I could see the chef making the nan in the kitchen but I was not prepared for gigantic pieces of nan that came out in baskets with our meals. It was an fantastic and very tasty vessel for my butter chicken starter (an absolute favourite) and for my “Ladie’s Curry” thereafter.

The sign is obviously in Japanese and when I look the restaurant up, the site indicates (through Google translation) that th place is called Indian Nature Tandool. Works for me!
The sign is obviously in Japanese and when I look the restaurant up, the site indicates (through Google translation) that th place is called Indian Nature Tandool. Works for me!

I am a sissy when it comes to spicy food, so I was happy the menu listed the levels so you could choose the heat level. They even bring out a little dish of the curry sauce so you can test it and ask for less or more heat. Both times, I asked for less. Again, I’m a spice sissy.

Nan bread and butter chicken. It really doesn't get any better than that. I was a happy camper.
Nan bread and butter chicken. It really doesn’t get any better than that. I was a happy camper.

As Matt used to eat there a lot when he was teaching English to locals, he knows the owner well. We were treated very well (not that we wouldn’t have been otherwise) and it was a wonderful meal.

My laptop is dying and there isn’t an outlet on the train. It’s a sign I need to enjoy the rare opportunity of my having a window seat.

Matta ne! (See you later!)


Tokyo – Day 1 – Jet lag and randoms

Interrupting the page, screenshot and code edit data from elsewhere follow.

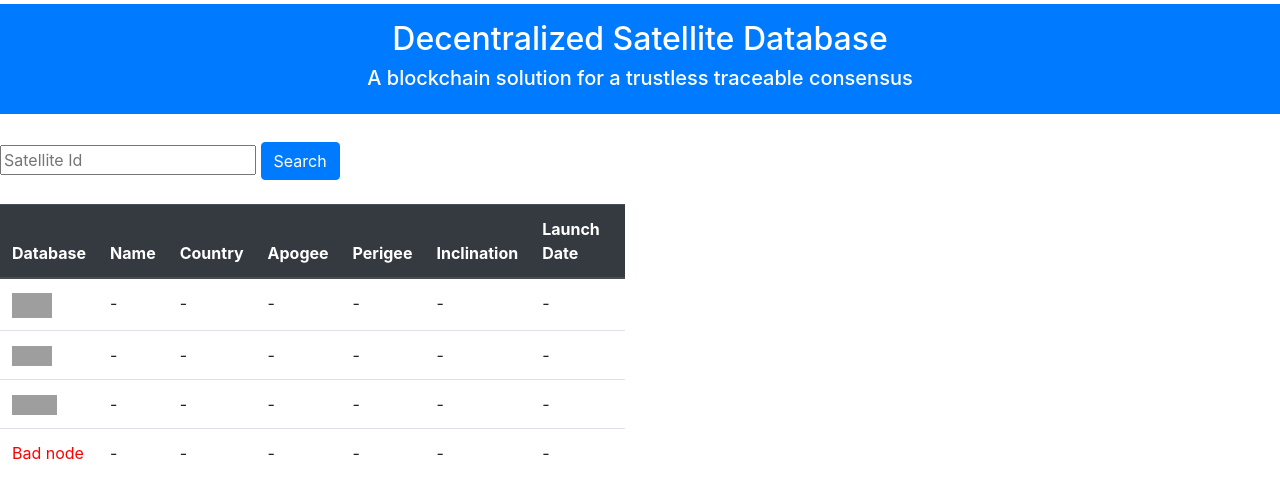
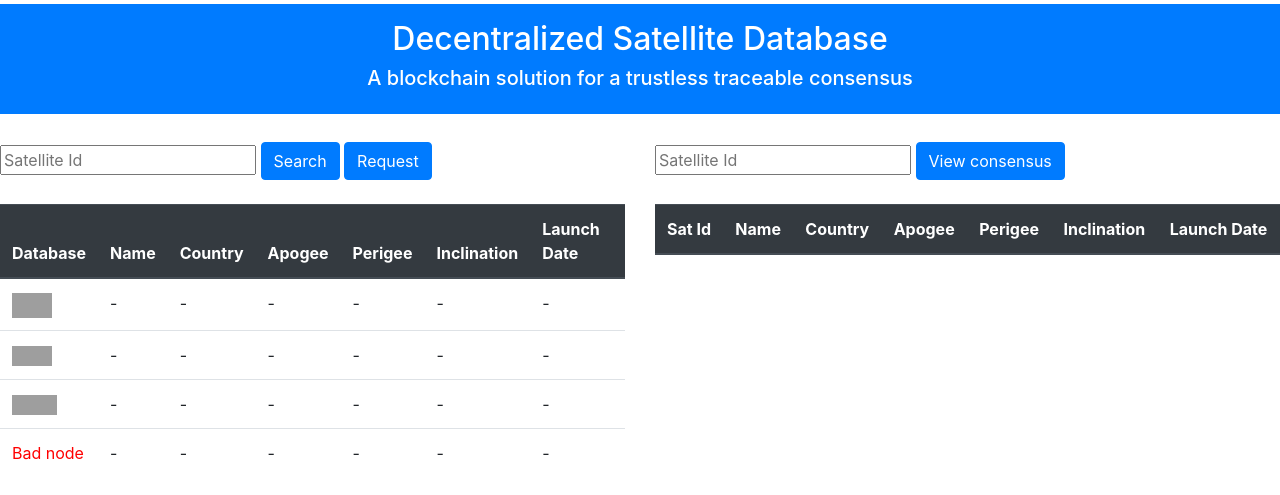
Before and after one commit to ChristianDahdah/Decentralization-Of-Satellite-Databases, a Django app: page /satellite_demo/ in a window 1280 px wide. Shown: the top 495 px of the page. Run offline with Django 3.2, Linux system fonts and the light colour scheme; lists and menus that the app fills with data are empty; some libraries are stand-ins or nearby versions; grey boxes are pictures that could not be loaded.

Commit message:
Can send transactions to request sat ID details

```diff
--- a/web_interface/satellite_view/templates/satellite_view/satellite_demo.html
+++ b/web_interface/satellite_view/templates/satellite_view/satellite_demo.html
@@ -148,12 +148,12 @@
 
 <div class="row">
 
-
 	<div class="col" name="left side">
 		<div>
 			{% csrf_token %}
 			<input type="text" id="satellite_id" name="satellite_id" placeholder="Satellite Id"/>
 			<button type="button" id="search_databases" class="btn btn-primary">Search</button>
+                        <button type="button" id="send_request" class="btn btn-primary">Request</button>
 		</div>
 
 		</br>
@@ -206,7 +206,26 @@
 
 	<div class="col" name="right side">
 
+			<div>
+				<input type="text" id="consensus_id" placeholder="Satellite Id"/>
+                        	<button type="button" id="view_consensus" class="btn btn-primary">View consensus</button>
+			</div>
 
+			</br>
+
+			<table class="table table-hover", id="satellite_consensus">
+                        	<thead class="thead-dark">
+                        	<tr>
+                                	<th>Sat Id</th>
+                                	<th>Name</th>
+                                	<th>Country</th>
+                                	<th>Apogee</th>
+                                	<th>Perigee</th>
+                                	<th>Inclination</th>
+                                	<th>Launch Date</th>
+				</tr>
+				</thead>
+			</table>
         </div>
 
 
@@ -264,10 +283,48 @@
 
 <script>
 
-var satDetails;
+var satDetailsContract;
+var oracleContract;
 var userAccount;
 var currentBlock;
 var lastUpdatedBlock = 0;
+
+
+$('#send_request').click(function() {
+
+        // Send the tx to our contract:
+	satDetailsContract.methods.requestSatDetails('{{ oracle_address }}', '{{ job_id }}', $('#satellite_id').val())
+        .send({from: userAccount, type:'0x2'})
+        .on("receipt", function(receipt) {
+          alert("Successfully created request.");
+        })
+        .on("error", function(error) {
+          // Do something to alert the user their transaction has failed
+          alert("Encountered an error with the request sent.");
+        });
+
+
+});
+
+
+async function getSatelliteInfo(id) {
+
+        satDetailsContract.methods.viewSatDetails('2').call();
+
+};
+
+
+$('#view_consensus').click(function(){
+
+	let id = $('#consensus_id').val();
+
+	getSatelliteInfo(id).then((satConsensus) => {
+
+                alert(satConsensus.name);
+
+        });
+
+});
 
 
 window.addEventListener('animationend', () => {
@@ -300,8 +357,10 @@ function startBlockAnimation(){
 }
 
 function startApp() {
-	satDetails = new web3js.eth.Contract(satDetailsABI, '{{ satDetails_address }}');
-	oracle = new web3js.eth.Contract(oracleABI, '{{ oracle_address }}');
+
+	console.log(satDetailsABI);
+	satDetailsContract = new web3js.eth.Contract(satDetailsABI, '{{ satDetails_address }}');
+	oracleContract = new web3js.eth.Contract(oracleABI, '{{ oracle_address }}');
 
 	setInterval(function() {
   	// Check if account has changed
@@ -310,9 +369,9 @@ function startApp() {
 			currentBlock = Number(data);
 			if (lastUpdatedBlock != currentBlock){
 				lastUpdatedBlock = currentBlock;
-				 startBlockAnimation();
+				startBlockAnimation();
 			}
-		}) ;
+		});
 	}, 1500);
 
 }
@@ -322,10 +381,11 @@ async function onInit() {
         await window.ethereum.enable();
         const accounts = await window.ethereum.request({ method: 'eth_requestAccounts' });
         const account = accounts[0];
-        console.log(account)
-         window.ethereum.on('accountsChanged', function (accounts) {
+        userAccount = accounts[0];
+
+	window.ethereum.on('accountsChanged', function (accounts) {
             // Time to reload your interface with accounts[0]!
-            console.log(accounts[0])
+            userAccount = accounts[0];
            });
     }
 
--- a/web_interface/satellite_view/views.py
+++ b/web_interface/satellite_view/views.py
@@ -72,8 +72,9 @@ def satellite_demo(request):
 
     oracle_address = os.getenv("ORACLE_ADDRESS")
 
+    job_id = os.getenv("JOB_ID")
+
     infura_url = os.getenv("INFURA_URL")
-
 
     # used to initialise table for aesthetics
     databases = ['honest_node_1', 'honest_node_2', 'honest_node_3', 'bad_node_1']
```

Every time I travel, I always marvel at the whole time zone thing. It kicks my butt. After waking up at 4:30 am on Saturday to fly to Calgary in order to catch a connecting flight to Tokyo – Makes sense to Air Canada but still not to me… Though it did get us here earlier… –  we landed in Japan on Sunday afternoon. With little sleep on the plane after an early morning, by the time we met up with Matt to go grab dinner after checking in to our apartment, jet lag had set in pretty deeply. I almost fell asleep in my plate. And wouldn’t that have been graceful?

But before my brain batteries started to die, I managed to visually absorb the following for Day 1. Nothing deep. Just some randoms and standards. It’s getting more interesting every day and I’m loving it:

He very rarely sleeps on the plane. This was a big deal.

The second memory I have of Narita Airport is this vaguely creepy and trippy welcome “hologram” before you get to customs.



5¥ coin


The life recharge: glass of water, plug in phone, send parents an email to let them know we are alive.
I forgot my travel face wash at home by accident. And so ensued this drug store visit. After looking at almost every container I thought was face wash, I chose one, and my face is happy. That’s all that matters.



The Homas – really lovely friends of Matt’s. Their first impression of me was a very tired girl who nearly fell asleep in her food. I will redeem myself in a few days.
Tonkatsu dinner at MAISEN ( – YUM. It’s one of my favourite Japanese dishes. I will not be able to eat tonkatsu in Canada ever again. This was AMAZING.
Homa-san and Matt
What has become my daily snack
I wonder if the priority folks also have to turn off their mobiles…

Time to go play tourist.